Total USD DEX (decentralized exchange on Ethereum network) volumes in 2020 VS 2019.
Hotel Grayscale: the great hoarding
Following up on our last edition’s commentary on how funds are making millions arbitraging Grayscale funds, we see a need to explain “what we had gotten wrong”: an unlimited amount of Bitcoins and Ethers can be deposited in Grayscale’s GBTC and ETHE funds, but they can not leave due to current USA regulation, which allow the fund to sell real coins only to cover operation fees.
Today the only way out of an GBTC or ETHE investment is to sell its paper shares in the public, which is highly profitable. But as in any simple profitable condition, the more the opportunity is known, the more entities join the bet and eventually arbitrage it away. So if demand for shares drops due to unforeseen events or an approval of a competing ETF, while GBTC and ETHE are oversaturated with coins from hedge funds who borrowed money trying to catch the premium, this might cause the premium to go negative. In that situation, funds might be forced to sell their shares at a discount or in a panic, with no arbitrage forcing the shares back up.
Although the motives for locking 2.2% of Bitcoins supply in these funds are not institutional buying and holding it nonetheless affects the supply of coins which are locked in Coinbase Custody’s ‘hotel’ until regulators allow selling.
According to Avi Felman, a trader at BlockTower Capital, and CMS Holdings, ETHE’s premium recent 50% drop was related to Ether’s price spike. Around June 22nd, a large batch of ETHE shares was unlocked for selling and new supply reduced ETHC’s premium by around 50%. The very profitable sellers were happy to cash out and quickly bought real Ethereum in the spot market, to repay their lenders. This caused a short term strong impact on Ethereum spot price which rose by close to 4% on June 22nd.
Do I even have an option?
Bitcoin Futures trading activity hit an all-year low Sunday after slumping to just $5 billion.
Surprisingly, the highly anticipated June 26th expiry of a record $1 billion worth of options showed little impact on Bitcoin’s prices. This is unusual as many markets, even regulated venues, very often experience price manipulation and volatility close to the expiry of high-interest contracts. This puts into question the accuracy of the OI calculations.
The spot and futures market as well as the low volatility tell the same story of a sleepy market:

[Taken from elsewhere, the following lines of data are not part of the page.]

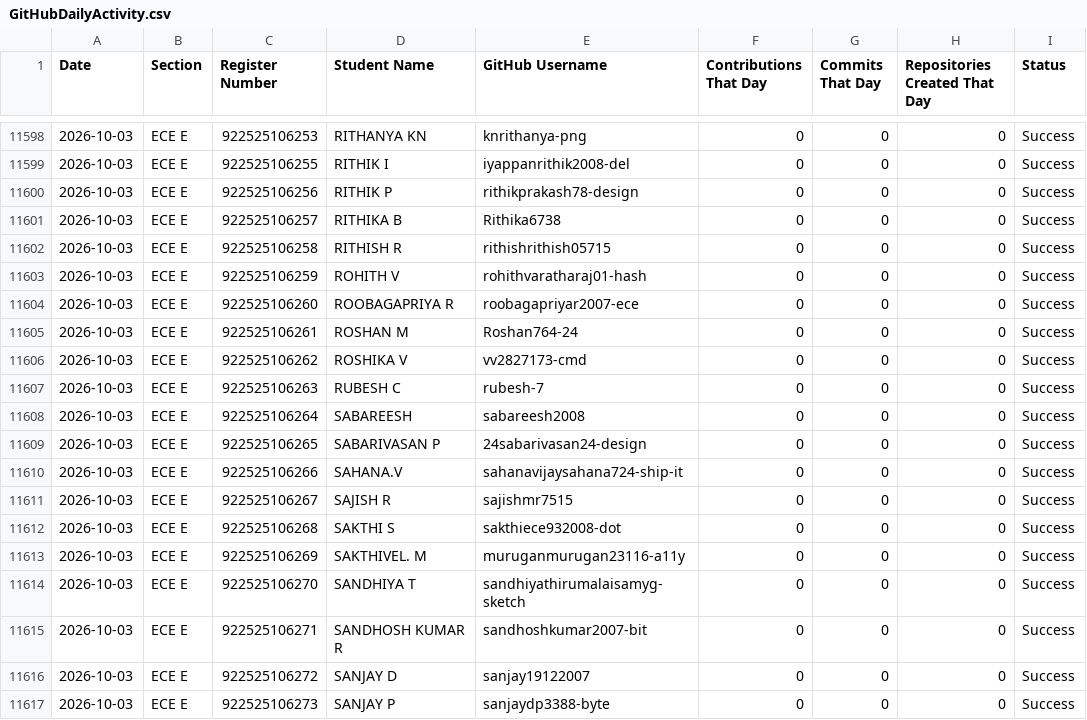
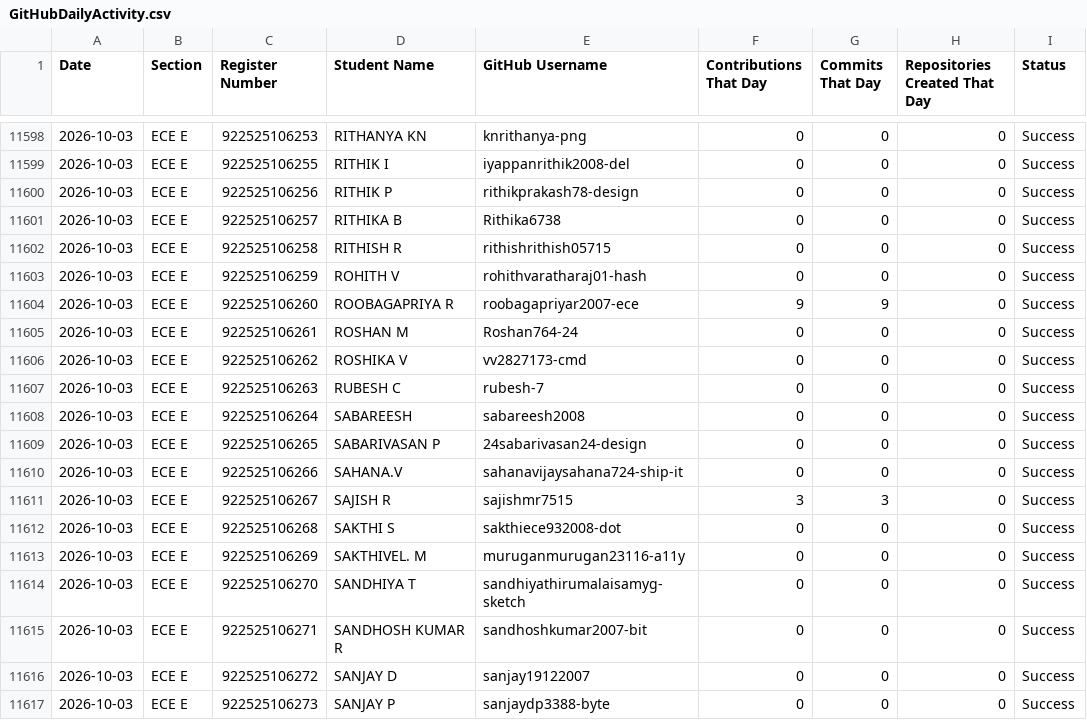
Before and after one commit to sabareesh2008/ECE-DEPARTMENT-coding-skills-tracker, a CSV file: GitHubDailyActivity.csv, drawn as a sheet; only a part is shown, gaps mark what is left out.

```diff
--- a/GitHubDailyActivity.csv
+++ b/GitHubDailyActivity.csv
@@ -11603,3 +11603,3 @@
 2026-10-03,ECE E,922525106259,ROHITH V,rohithvaratharaj01-hash,0,0,0,Success
-2026-10-03,ECE E,922525106260,ROOBAGAPRIYA R,roobagapriyar2007-ece,0,0,0,Success
+2026-10-03,ECE E,922525106260,ROOBAGAPRIYA R,roobagapriyar2007-ece,9,9,0,Success
 2026-10-03,ECE E,922525106261,ROSHAN M,Roshan764-24,0,0,0,Success
@@ -11610,3 +11610,3 @@
 2026-10-03,ECE E,922525106266,SAHANA.V,sahanavijaysahana724-ship-it,0,0,0,Success
-2026-10-03,ECE E,922525106267,SAJISH R,sajishmr7515,0,0,0,Success
+2026-10-03,ECE E,922525106267,SAJISH R,sajishmr7515,3,3,0,Success
 2026-10-03,ECE E,922525106268,SAKTHI S,sakthiece932008-dot,0,0,0,Success
```
Also changed, not shown: GitHubErrors.csv, GitHubLiveData.csv, 1 other file.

And quietly, BitMEX has regained lead in OI, perhaps due to their growing effort to compete with incumbents as we mentioned here.
In conclusion: with idealistic excitement returning to Ethereum and a sleepy Bitcoin market, is it 2016 again? Only 38.5% of the total Bitcoin Supply has moved in the previous year, the lowest level since early 2016, according to CoinMetrics: